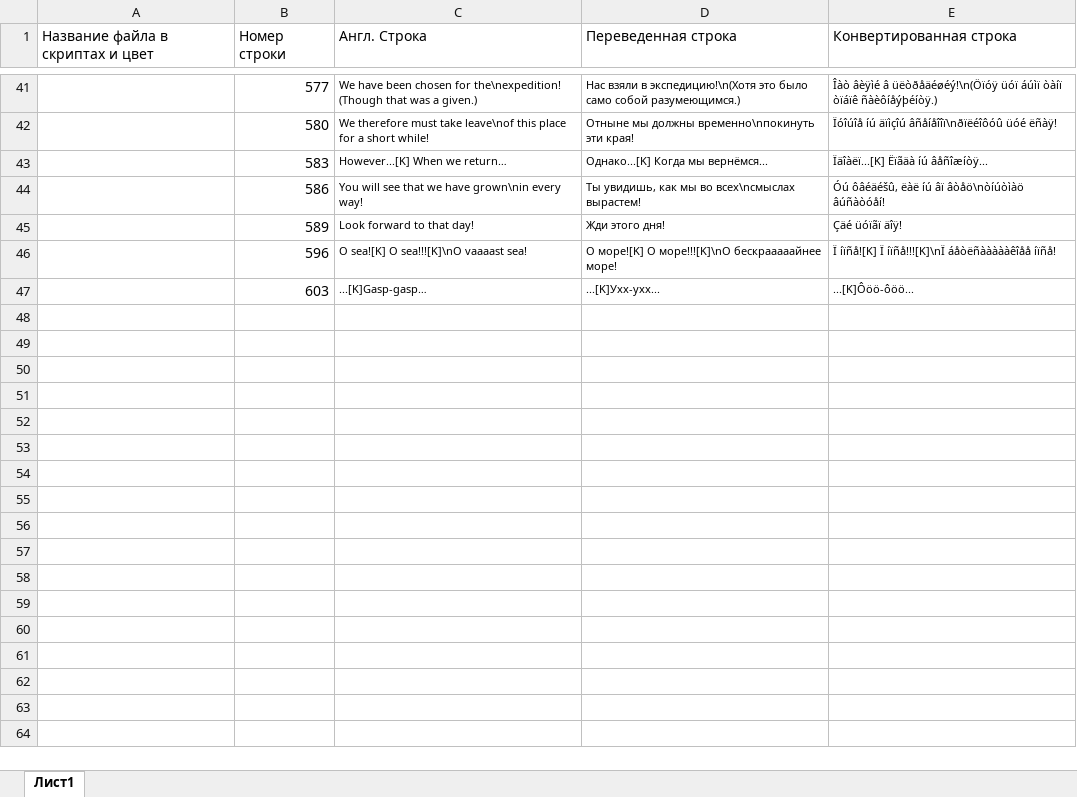
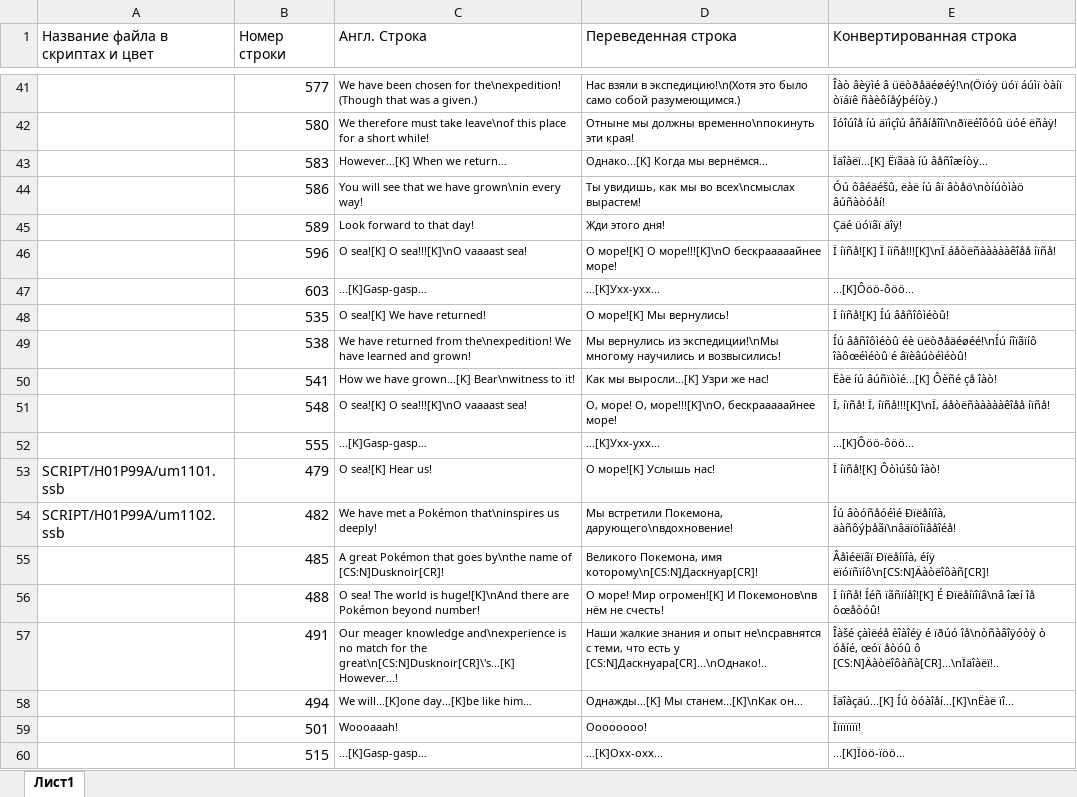
Before and after one commit to Pojirianets/Pokemon-Mystery-Dungeon-EoS-translation-hack-, an Excel workbook: Texts/Город Сокровищ/Все персонажи/Дагтрио.xlsx, sheet Лист1, drawn as a sheet; only a part is shown, gaps mark what is left out; values as stored, in another font and other column widths than the file's, no borders; the diff names each change by its address in the sheet, - before the commit and + after, or states it on an @@ line.

```diff
--- a/Texts/Город Сокровищ/Все персонажи/Дагтрио.xlsx (sheet Лист1)
+++ b/Texts/Город Сокровищ/Все персонажи/Дагтрио.xlsx (sheet Лист1)
+row 48:  | 535 | O sea![K] We have returned! | О море![K] Мы вернулись! | Ï íïñå![K] Íú âåñîôìéòû!
+row 49:  | 538 | We have returned from the\nexpedition! We have learned and grown! | Мы вернулись из экспедиции!\nМы многому научились и возвысились! | Íú âåñîôìéòû éè üëòðåäéøéé!\nÍú íîïãïíô îàôœéìéòû é âïèâúòéìéòû!
+row 50:  | 541 | How we have grown...[K] Bear\nwitness to it! | Как мы выросли...[K] Узри же нас! | Ëàë íú âúñïòìé...[K] Ôèñé çå îàò!
+row 51:  | 548 | O sea![K] O sea!!![K]\nO vaaaast sea! | О, море! О, море!!![K]\nО, бескрааааайнее море! | Ï, íïñå! Ï, íïñå!!![K]\nÏ, áåòëñàààààêîåå íïñå!
+row 52:  | 555 | ...[K]Gasp-gasp… | ...[K]Ухх-ухх... | ...[K]Ôöö-ôöö...
+row 53: SCRIPT/H01P99A/um1101.ssb | 479 | O sea![K] Hear us! | О море![K] Услышь нас! | Ï íïñå![K] Ôòìúšû îàò!
+row 54: SCRIPT/H01P99A/um1102.ssb | 482 | We have met a Pokémon that\ninspires us deeply! | Мы встретили Покемона, дарующего\nвдохновение! | Íú âòóñåóéìé Ðïëåíïîà, äàñôýþåãï\nâäïöîïâåîéå!
+row 55:  | 485 | A great Pokémon that goes by\nthe name of [CS:N]Dusknoir[CR]! | Великого Покемона, имя которому\n[CS:N]Даскнуар[CR]! | Âåìéëïãï Ðïëåíïîà, éíÿ ëïóïñïíô\n[CS:N]Äàòëîôàñ[CR]!
+row 56:  | 488 | O sea! The world is huge![K]\nAnd there are Pokémon beyond number! | О море! Мир огромен![K] И Покемонов\nв нём не счесть! | Ï íïñå! Íéñ ïãñïíåî![K] É Ðïëåíïîïâ\nâ îæí îå òœåòóû!
+row 57:  | 491 | Our meager knowledge and\nexperience is no match for the great\n[CS:N]Dusknoir[CR]\'s...[K] However...! | Наши жалкие знания и опыт не\nсравнятся с теми, что есть у [CS:N]Даскнуара[CR]...\nОднако!.. | Îàšé çàìëéå èîàîéÿ é ïðúó îå\nòñàâîÿóòÿ ò óåíé, œóï åòóû ô [CS:N]Äàòëîôàñà[CR]...\nÏäîàëï!..
+row 58:  | 494 | We will...[K]one day...[K]be like him… | Однажды...[K] Мы станем...[K]\nКак он... | Ïäîàçäú...[K] Íú òóàîåí...[K]\nËàë ïî...
+row 59:  | 501 | Woooaaah! | Оооооооо! | Ïïïïïïïï!
+row 60:  | 515 | ...[K]Gasp-gasp… | ...[K]Охх-охх... | ...[K]Ïöö-ïöö...
```
Also changed, not shown: Texts/Город Сокровищ/Все персонажи/Бидуф.xlsx, Texts/Город Сокровищ/Все персонажи/Вигорот.xlsx, 42 other files.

**What to work on:** Print the entire listing precisely as written, omitting the images it holds.

**Output of the task:**
Before and after one commit to Pojirianets/Pokemon-Mystery-Dungeon-EoS-translation-hack-, an Excel workbook: Texts/Город Сокровищ/Все персонажи/Дагтрио.xlsx, sheet Лист1, drawn as a sheet; only a part is shown, gaps mark what is left out; values as stored, in another font and other column widths than the file's, no borders; the diff names each change by its address in the sheet, - before the commit and + after, or states it on an @@ line.

```diff
--- a/Texts/Город Сокровищ/Все персонажи/Дагтрио.xlsx (sheet Лист1)
+++ b/Texts/Город Сокровищ/Все персонажи/Дагтрио.xlsx (sheet Лист1)
+row 48:  | 535 | O sea![K] We have returned! | О море![K] Мы вернулись! | Ï íïñå![K] Íú âåñîôìéòû!
+row 49:  | 538 | We have returned from the\nexpedition! We have learned and grown! | Мы вернулись из экспедиции!\nМы многому научились и возвысились! | Íú âåñîôìéòû éè üëòðåäéøéé!\nÍú íîïãïíô îàôœéìéòû é âïèâúòéìéòû!
+row 50:  | 541 | How we have grown...[K] Bear\nwitness to it! | Как мы выросли...[K] Узри же нас! | Ëàë íú âúñïòìé...[K] Ôèñé çå îàò!
+row 51:  | 548 | O sea![K] O sea!!![K]\nO vaaaast sea! | О, море! О, море!!![K]\nО, бескрааааайнее море! | Ï, íïñå! Ï, íïñå!!![K]\nÏ, áåòëñàààààêîåå íïñå!
+row 52:  | 555 | ...[K]Gasp-gasp… | ...[K]Ухх-ухх... | ...[K]Ôöö-ôöö...
+row 53: SCRIPT/H01P99A/um1101.ssb | 479 | O sea![K] Hear us! | О море![K] Услышь нас! | Ï íïñå![K] Ôòìúšû îàò!
+row 54: SCRIPT/H01P99A/um1102.ssb | 482 | We have met a Pokémon that\ninspires us deeply! | Мы встретили Покемона, дарующего\nвдохновение! | Íú âòóñåóéìé Ðïëåíïîà, äàñôýþåãï\nâäïöîïâåîéå!
+row 55:  | 485 | A great Pokémon that goes by\nthe name of [CS:N]Dusknoir[CR]! | Великого Покемона, имя которому\n[CS:N]Даскнуар[CR]! | Âåìéëïãï Ðïëåíïîà, éíÿ ëïóïñïíô\n[CS:N]Äàòëîôàñ[CR]!
+row 56:  | 488 | O sea! The world is huge![K]\nAnd there are Pokémon beyond number! | О море! Мир огромен![K] И Покемонов\nв нём не счесть! | Ï íïñå! Íéñ ïãñïíåî![K] É Ðïëåíïîïâ\nâ îæí îå òœåòóû!
+row 57:  | 491 | Our meager knowledge and\nexperience is no match for the great\n[CS:N]Dusknoir[CR]\'s...[K] However...! | Наши жалкие знания и опыт не\nсравнятся с теми, что есть у [CS:N]Даскнуара[CR]...\nОднако!.. | Îàšé çàìëéå èîàîéÿ é ïðúó îå\nòñàâîÿóòÿ ò óåíé, œóï åòóû ô [CS:N]Äàòëîôàñà[CR]...\nÏäîàëï!..
+row 58:  | 494 | We will...[K]one day...[K]be like him… | Однажды...[K] Мы станем...[K]\nКак он... | Ïäîàçäú...[K] Íú òóàîåí...[K]\nËàë ïî...
+row 59:  | 501 | Woooaaah! | Оооооооо! | Ïïïïïïïï!
+row 60:  | 515 | ...[K]Gasp-gasp… | ...[K]Охх-охх... | ...[K]Ïöö-ïöö...
```
Also changed, not shown: Texts/Город Сокровищ/Все персонажи/Бидуф.xlsx, Texts/Город Сокровищ/Все персонажи/Вигорот.xlsx, 42 other files.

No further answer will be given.